  2. Planning of Titration

    Add the indicator methyl orange to the sulphuric acid. Continuously move the flask in a circle under the burette to mix any acid in the whole volume flowing down the burette. * Use the burette to deliver a stream of titrant to within a couple of ml of your expected endpoint.

  1. Finding out how much acid there is in a solution.

    In this experiment I will make sure that I wear a lab-coat and goggles at all times as I am working with harmful chemicals and glassware. I will make sure that I am very careful in handling the equipment and chemicals and avoid spillages, and coming in contact with the chemicals being used.

  2. The effect of Acid Rain on Seed Germination.

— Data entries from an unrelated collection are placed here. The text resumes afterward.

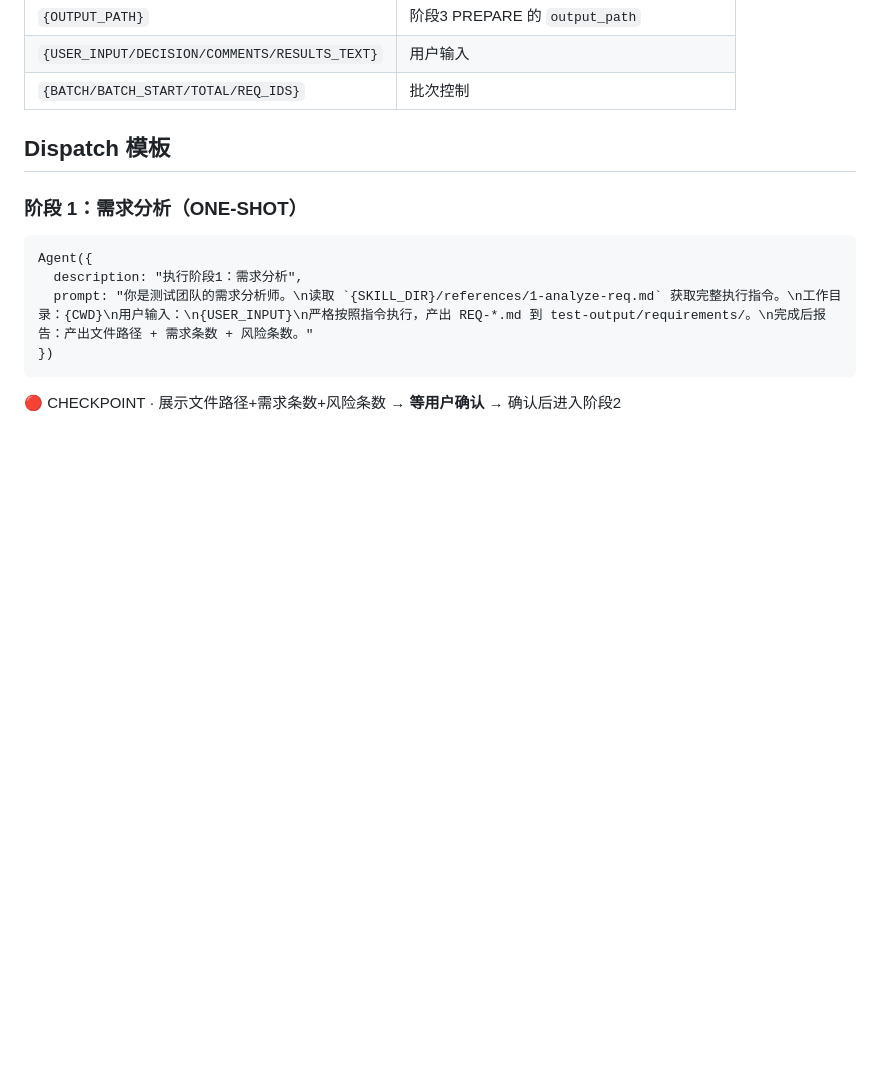
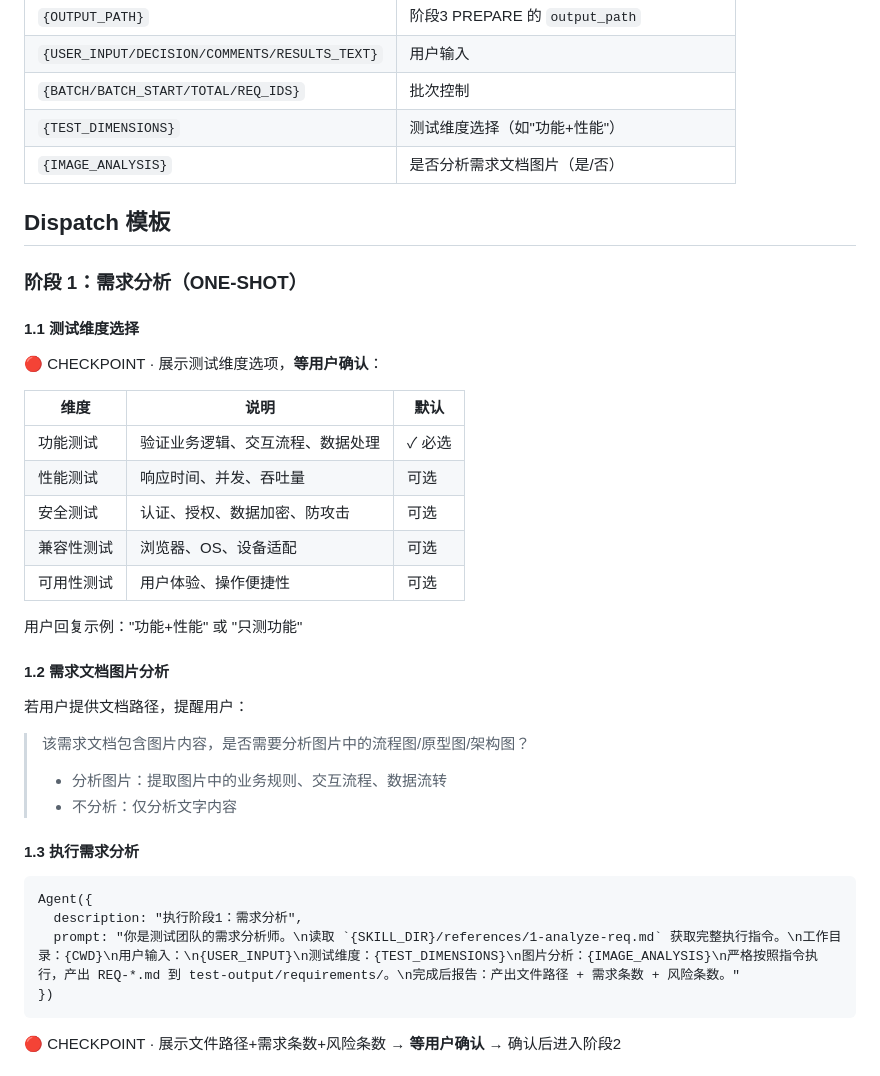
Before and after one commit to JNan-QQ/my-agent-plugin, a Markdown page: skills/test-team/SKILL.md, the part around the change. Rendered like a GitHub page; blank space fills up the shorter version.

Commit message:
optimize test-team: 阶段1增加测试维度选择+图片分析提醒+需求拆分优化
主要改进：
1. 增加测试维度选择（功能/性能/安全/兼容性/可用性）
2. 增加需求文档图片分析提醒
3. 优化需求拆分逻辑，按业务场景而非功能点拆分
4. 增加功能点聚合规则，避免需求碎片化

````diff
--- a/skills/test-team/SKILL.md
+++ b/skills/test-team/SKILL.md
@@ -99,15 +99,41 @@ description: 测试团队6阶段工作流技能：需求分析→需求评审→
 | `{OUTPUT_PATH}` | 阶段3 PREPARE 的 `output_path` |
 | `{USER_INPUT/DECISION/COMMENTS/RESULTS_TEXT}` | 用户输入 |
 | `{BATCH/BATCH_START/TOTAL/REQ_IDS}` | 批次控制 |
+| `{TEST_DIMENSIONS}` | 测试维度选择（如"功能+性能"） |
+| `{IMAGE_ANALYSIS}` | 是否分析需求文档图片（是/否） |
 
 ## Dispatch 模板
 
 ### 阶段 1：需求分析（ONE-SHOT）
 
+#### 1.1 测试维度选择
+
+🔴 CHECKPOINT · 展示测试维度选项，**等用户确认**：
+
+| 维度 | 说明 | 默认 |
+|------|------|------|
+| 功能测试 | 验证业务逻辑、交互流程、数据处理 | ✓ 必选 |
+| 性能测试 | 响应时间、并发、吞吐量 | 可选 |
+| 安全测试 | 认证、授权、数据加密、防攻击 | 可选 |
+| 兼容性测试 | 浏览器、OS、设备适配 | 可选 |
+| 可用性测试 | 用户体验、操作便捷性 | 可选 |
+
+用户回复示例："功能+性能" 或 "只测功能"
+
+#### 1.2 需求文档图片分析
+
+若用户提供文档路径，提醒用户：
+
+> 该需求文档包含图片内容，是否需要分析图片中的流程图/原型图/架构图？
+> - 分析图片：提取图片中的业务规则、交互流程、数据流转
+> - 不分析：仅分析文字内容
+
+#### 1.3 执行需求分析
+
 ```
 Agent({
   description: "执行阶段1：需求分析",
-  prompt: "你是测试团队的需求分析师。\n读取 `{SKILL_DIR}/references/1-analyze-req.md` 获取完整执行指令。\n工作目录：{CWD}\n用户输入：\n{USER_INPUT}\n严格按照指令执行，产出 REQ-*.md 到 test-output/requirements/。\n完成后报告：产出文件路径 + 需求条数 + 风险条数。"
+  prompt: "你是测试团队的需求分析师。\n读取 `{SKILL_DIR}/references/1-analyze-req.md` 获取完整执行指令。\n工作目录：{CWD}\n用户输入：\n{USER_INPUT}\n测试维度：{TEST_DIMENSIONS}\n图片分析：{IMAGE_ANALYSIS}\n严格按照指令执行，产出 REQ-*.md 到 test-output/requirements/。\n完成后报告：产出文件路径 + 需求条数 + 风险条数。"
 })
 ```
 
````
Also changed, not shown: 1 other file.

    After 10% concentration the average length of the seed's growth dramatically drops, this may be due to the fact that too many enzymes had been denatured and so the growth of the cress was seriously stunted. The cress only grew well at 0% and 10% concentrations of the acid rain

  1. In order to find out the exact concentration of sulphuric acid, I will have ...

    Pipette - is required to add small amounts of solution, up to a specific graduation point. Beaker - is primarily used to storage, sulphuric acid in this case. Top pan balance - is needed to measure 2.65g of anhydrous sodium carbonate exactly.

  2. Determine the concentration of sulphuric acid by acid-base titration.

    Method In this experiment the apparatus I will use are: Apparatus: * Sulphuric acid: the acid which is used for titration. * Anhydrous sodium carbonate: the alkali which is used for titration. * Methyl orange: the best indicator for titration of a strong acid and weak base.

  • Over 160,000 pieces
    of student written work
  • Annotated by
    experienced teachers
  • Ideas and feedback to
    improve your own work